After completing its fortieth year, what can we say about the success of the Nobel Prize in economics? Has it fulfilled its mission of honoring those economists who, during the previous year, have rendered the greatest service to mankind? Have Nobel Prize–winning economists – the financial economists, the libertarians, the micro minds, the behaviorists, the Keynesians, the Chicago School, the inventors, the statisticians, the historians, and all the others – made this world a better place?

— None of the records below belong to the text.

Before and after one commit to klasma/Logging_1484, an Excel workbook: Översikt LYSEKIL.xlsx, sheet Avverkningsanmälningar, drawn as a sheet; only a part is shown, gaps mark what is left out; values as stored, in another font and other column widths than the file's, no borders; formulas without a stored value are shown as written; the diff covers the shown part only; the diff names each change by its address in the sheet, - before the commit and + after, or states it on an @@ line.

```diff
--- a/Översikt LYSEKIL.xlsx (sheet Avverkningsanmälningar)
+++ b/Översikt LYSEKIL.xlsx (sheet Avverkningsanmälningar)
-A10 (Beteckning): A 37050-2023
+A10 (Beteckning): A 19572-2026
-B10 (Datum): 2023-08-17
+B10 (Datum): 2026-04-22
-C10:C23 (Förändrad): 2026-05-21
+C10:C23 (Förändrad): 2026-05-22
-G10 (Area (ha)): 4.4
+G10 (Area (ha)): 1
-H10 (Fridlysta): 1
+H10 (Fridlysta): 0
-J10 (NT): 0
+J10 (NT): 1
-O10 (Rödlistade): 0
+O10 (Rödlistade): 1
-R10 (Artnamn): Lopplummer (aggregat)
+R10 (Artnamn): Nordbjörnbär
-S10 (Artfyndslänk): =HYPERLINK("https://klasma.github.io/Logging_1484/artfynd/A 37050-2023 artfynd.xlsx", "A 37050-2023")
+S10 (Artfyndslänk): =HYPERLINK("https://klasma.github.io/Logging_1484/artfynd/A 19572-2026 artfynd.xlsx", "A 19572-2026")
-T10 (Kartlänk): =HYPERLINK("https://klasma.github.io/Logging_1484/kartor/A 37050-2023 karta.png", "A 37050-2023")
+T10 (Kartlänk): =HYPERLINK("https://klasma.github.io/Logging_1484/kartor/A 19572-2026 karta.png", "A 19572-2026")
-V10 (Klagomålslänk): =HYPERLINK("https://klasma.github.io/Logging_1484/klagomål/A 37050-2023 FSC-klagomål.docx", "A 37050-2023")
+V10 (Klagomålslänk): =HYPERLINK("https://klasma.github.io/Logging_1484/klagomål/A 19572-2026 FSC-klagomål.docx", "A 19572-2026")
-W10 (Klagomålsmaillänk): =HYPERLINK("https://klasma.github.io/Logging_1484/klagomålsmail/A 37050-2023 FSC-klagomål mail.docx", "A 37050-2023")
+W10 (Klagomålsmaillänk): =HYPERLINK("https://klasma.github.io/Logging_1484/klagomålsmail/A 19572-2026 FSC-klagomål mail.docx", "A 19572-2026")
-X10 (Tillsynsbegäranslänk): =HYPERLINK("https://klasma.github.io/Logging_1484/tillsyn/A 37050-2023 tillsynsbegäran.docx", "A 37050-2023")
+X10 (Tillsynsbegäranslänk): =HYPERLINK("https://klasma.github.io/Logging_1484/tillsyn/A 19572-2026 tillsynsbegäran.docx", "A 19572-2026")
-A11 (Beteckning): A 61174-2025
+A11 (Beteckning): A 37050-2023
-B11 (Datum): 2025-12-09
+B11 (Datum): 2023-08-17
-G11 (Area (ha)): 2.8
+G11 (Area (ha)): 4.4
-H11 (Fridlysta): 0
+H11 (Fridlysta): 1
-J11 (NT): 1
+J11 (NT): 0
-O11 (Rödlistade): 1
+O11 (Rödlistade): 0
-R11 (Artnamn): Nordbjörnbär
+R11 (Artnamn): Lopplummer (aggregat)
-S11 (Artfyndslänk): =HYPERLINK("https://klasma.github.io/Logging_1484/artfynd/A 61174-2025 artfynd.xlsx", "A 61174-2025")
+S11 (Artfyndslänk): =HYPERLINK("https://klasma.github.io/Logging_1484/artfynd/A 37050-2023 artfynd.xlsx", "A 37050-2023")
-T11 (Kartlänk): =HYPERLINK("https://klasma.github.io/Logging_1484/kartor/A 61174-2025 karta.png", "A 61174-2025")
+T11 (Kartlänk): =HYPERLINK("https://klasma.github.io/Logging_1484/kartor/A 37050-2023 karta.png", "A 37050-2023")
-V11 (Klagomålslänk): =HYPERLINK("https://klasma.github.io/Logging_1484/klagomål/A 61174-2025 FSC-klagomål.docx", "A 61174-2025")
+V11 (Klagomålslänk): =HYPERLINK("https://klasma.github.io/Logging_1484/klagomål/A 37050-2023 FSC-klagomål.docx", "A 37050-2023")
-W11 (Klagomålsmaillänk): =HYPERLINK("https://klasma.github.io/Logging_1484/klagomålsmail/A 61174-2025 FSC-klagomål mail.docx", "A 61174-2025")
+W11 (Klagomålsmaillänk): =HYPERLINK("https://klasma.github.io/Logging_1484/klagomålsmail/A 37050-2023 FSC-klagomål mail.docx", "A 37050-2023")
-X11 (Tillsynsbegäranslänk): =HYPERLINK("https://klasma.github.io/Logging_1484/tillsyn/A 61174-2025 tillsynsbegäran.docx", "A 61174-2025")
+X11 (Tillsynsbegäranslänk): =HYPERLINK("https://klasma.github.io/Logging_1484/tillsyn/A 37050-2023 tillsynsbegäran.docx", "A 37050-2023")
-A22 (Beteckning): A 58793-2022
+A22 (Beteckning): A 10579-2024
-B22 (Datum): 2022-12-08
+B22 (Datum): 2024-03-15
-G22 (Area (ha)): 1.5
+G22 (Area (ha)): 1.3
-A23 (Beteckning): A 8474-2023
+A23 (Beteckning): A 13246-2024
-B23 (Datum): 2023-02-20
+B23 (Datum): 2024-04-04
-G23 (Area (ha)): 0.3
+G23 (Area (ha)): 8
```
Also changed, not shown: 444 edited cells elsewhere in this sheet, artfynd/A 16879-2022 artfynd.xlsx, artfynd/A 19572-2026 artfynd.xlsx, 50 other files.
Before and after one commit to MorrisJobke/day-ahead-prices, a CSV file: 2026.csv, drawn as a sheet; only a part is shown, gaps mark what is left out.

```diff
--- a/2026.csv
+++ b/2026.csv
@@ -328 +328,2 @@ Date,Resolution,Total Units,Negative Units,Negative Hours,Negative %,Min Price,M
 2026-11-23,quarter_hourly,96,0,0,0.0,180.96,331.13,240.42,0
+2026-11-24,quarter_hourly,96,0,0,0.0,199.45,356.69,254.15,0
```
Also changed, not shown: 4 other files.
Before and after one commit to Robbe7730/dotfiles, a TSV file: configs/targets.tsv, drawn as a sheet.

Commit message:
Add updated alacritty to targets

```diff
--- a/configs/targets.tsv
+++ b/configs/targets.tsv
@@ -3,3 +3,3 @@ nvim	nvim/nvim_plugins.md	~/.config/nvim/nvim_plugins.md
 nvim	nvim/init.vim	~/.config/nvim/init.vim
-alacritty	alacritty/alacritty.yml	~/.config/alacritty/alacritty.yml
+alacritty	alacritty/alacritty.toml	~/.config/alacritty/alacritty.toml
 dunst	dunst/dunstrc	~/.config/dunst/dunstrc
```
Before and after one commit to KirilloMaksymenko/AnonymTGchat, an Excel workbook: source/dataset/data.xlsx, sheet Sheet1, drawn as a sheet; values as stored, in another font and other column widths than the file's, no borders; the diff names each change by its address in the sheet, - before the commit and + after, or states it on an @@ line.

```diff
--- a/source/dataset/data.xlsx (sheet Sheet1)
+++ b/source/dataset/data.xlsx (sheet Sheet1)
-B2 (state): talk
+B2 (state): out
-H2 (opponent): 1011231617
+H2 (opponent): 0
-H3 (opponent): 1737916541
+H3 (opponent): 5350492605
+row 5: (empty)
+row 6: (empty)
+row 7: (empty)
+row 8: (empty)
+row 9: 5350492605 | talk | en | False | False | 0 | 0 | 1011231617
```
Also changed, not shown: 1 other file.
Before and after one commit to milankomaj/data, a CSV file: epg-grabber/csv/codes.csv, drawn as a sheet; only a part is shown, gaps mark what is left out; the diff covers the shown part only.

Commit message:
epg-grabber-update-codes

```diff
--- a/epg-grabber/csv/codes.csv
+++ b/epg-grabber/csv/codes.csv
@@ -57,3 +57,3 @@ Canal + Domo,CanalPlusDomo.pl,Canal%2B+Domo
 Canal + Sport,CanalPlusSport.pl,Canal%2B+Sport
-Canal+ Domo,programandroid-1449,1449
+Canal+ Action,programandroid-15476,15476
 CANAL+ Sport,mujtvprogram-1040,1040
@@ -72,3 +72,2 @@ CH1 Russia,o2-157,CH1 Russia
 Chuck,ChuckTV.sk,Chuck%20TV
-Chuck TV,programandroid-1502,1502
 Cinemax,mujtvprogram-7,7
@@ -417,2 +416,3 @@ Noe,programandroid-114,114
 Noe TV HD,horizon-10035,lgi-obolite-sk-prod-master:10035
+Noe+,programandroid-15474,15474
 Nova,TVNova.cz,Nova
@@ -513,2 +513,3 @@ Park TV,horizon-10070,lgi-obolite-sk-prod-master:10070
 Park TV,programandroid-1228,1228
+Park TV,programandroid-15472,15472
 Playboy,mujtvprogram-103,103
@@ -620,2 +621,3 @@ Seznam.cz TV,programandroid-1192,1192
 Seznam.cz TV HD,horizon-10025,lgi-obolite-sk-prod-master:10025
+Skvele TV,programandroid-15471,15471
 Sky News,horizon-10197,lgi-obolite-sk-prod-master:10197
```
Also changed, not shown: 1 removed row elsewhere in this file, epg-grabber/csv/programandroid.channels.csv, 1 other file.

Some Nobel Prize winners invented planning tools that have certainly enriched our lives. With national income accounts we have a much clearer understanding about how well the economy is performing at any given time, and with input-output models and linear programming we can answer interesting and important questions. In other cases, Nobel Prize winners have proposed ideas that reinforce and sometimes challenge our understanding of economics. Right or wrong, these ideas force us to think about important social issues. But do we agree with Gary Becker that criminals are rational human beings who methodically calculate the costs and benefits of crime? Is James Buchanan correct when he claims that government officials are unlikely to act in the public interest? And what about Daniel Kahneman: Are human beings easily misled by context when making decisions? Are these ideas consistent with our own experiences and what we observe around us? Are they right most of the time or just some of the time?